> WHAT YOU NEED TO DO
Look through the material below and report every line that includes "Also".
● ● ● ● ●
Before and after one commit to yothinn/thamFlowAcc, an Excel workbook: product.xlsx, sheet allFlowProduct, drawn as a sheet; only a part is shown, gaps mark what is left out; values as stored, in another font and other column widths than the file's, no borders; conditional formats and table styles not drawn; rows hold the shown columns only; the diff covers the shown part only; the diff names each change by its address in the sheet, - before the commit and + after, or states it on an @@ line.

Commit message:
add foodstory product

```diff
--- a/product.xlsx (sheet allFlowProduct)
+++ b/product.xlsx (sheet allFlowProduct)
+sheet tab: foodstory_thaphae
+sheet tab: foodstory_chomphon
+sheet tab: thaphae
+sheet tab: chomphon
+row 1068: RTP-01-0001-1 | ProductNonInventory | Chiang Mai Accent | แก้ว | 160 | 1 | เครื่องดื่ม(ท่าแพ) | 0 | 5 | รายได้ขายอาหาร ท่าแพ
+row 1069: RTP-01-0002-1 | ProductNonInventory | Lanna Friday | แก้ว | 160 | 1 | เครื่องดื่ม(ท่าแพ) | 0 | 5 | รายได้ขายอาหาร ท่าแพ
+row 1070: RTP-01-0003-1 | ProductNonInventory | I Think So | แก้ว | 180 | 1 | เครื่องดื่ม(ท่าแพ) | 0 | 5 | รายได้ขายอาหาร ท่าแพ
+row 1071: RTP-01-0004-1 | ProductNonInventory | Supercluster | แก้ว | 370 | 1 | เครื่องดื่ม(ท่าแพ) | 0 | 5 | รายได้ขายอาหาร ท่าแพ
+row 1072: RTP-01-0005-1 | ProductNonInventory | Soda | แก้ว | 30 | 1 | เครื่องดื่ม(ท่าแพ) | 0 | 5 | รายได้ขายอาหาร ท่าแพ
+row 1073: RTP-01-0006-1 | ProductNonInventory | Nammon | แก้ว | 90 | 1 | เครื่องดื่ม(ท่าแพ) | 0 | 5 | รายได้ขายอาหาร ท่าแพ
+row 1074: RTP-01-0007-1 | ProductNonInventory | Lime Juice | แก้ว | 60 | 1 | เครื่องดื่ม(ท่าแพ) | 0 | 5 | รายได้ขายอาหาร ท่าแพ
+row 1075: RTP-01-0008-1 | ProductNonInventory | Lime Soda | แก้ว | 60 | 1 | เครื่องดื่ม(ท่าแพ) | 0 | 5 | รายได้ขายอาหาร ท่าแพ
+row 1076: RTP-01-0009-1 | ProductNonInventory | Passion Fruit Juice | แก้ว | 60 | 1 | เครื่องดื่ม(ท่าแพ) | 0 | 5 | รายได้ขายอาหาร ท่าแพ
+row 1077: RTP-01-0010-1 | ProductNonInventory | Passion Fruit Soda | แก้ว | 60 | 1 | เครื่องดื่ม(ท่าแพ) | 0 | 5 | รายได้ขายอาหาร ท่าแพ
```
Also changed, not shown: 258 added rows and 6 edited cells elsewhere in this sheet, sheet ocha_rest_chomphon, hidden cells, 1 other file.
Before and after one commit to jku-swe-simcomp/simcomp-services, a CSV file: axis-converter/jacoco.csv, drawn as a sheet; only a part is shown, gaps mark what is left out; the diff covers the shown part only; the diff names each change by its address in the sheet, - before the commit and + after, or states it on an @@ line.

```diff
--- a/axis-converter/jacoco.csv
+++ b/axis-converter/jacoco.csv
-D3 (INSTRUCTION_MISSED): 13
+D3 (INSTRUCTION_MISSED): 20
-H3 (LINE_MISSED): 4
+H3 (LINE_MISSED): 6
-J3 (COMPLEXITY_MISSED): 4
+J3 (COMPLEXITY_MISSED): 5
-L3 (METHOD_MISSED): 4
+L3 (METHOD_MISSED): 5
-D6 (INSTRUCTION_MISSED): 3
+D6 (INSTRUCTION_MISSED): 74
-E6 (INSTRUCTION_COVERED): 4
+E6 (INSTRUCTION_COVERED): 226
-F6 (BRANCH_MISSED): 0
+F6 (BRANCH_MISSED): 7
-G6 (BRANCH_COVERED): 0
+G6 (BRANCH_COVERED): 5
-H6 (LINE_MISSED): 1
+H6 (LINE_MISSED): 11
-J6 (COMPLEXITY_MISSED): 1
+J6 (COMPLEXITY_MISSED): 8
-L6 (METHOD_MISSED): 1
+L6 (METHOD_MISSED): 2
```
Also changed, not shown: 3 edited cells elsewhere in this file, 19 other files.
● ● ● ● ●
> WRITTEN REPLY
Also changed, not shown: 258 added rows and 6 edited cells elsewhere in this sheet, sheet ocha_rest_chomphon, hidden cells, 1 other file.
Also changed, not shown: 3 edited cells elsewhere in this file, 19 other files.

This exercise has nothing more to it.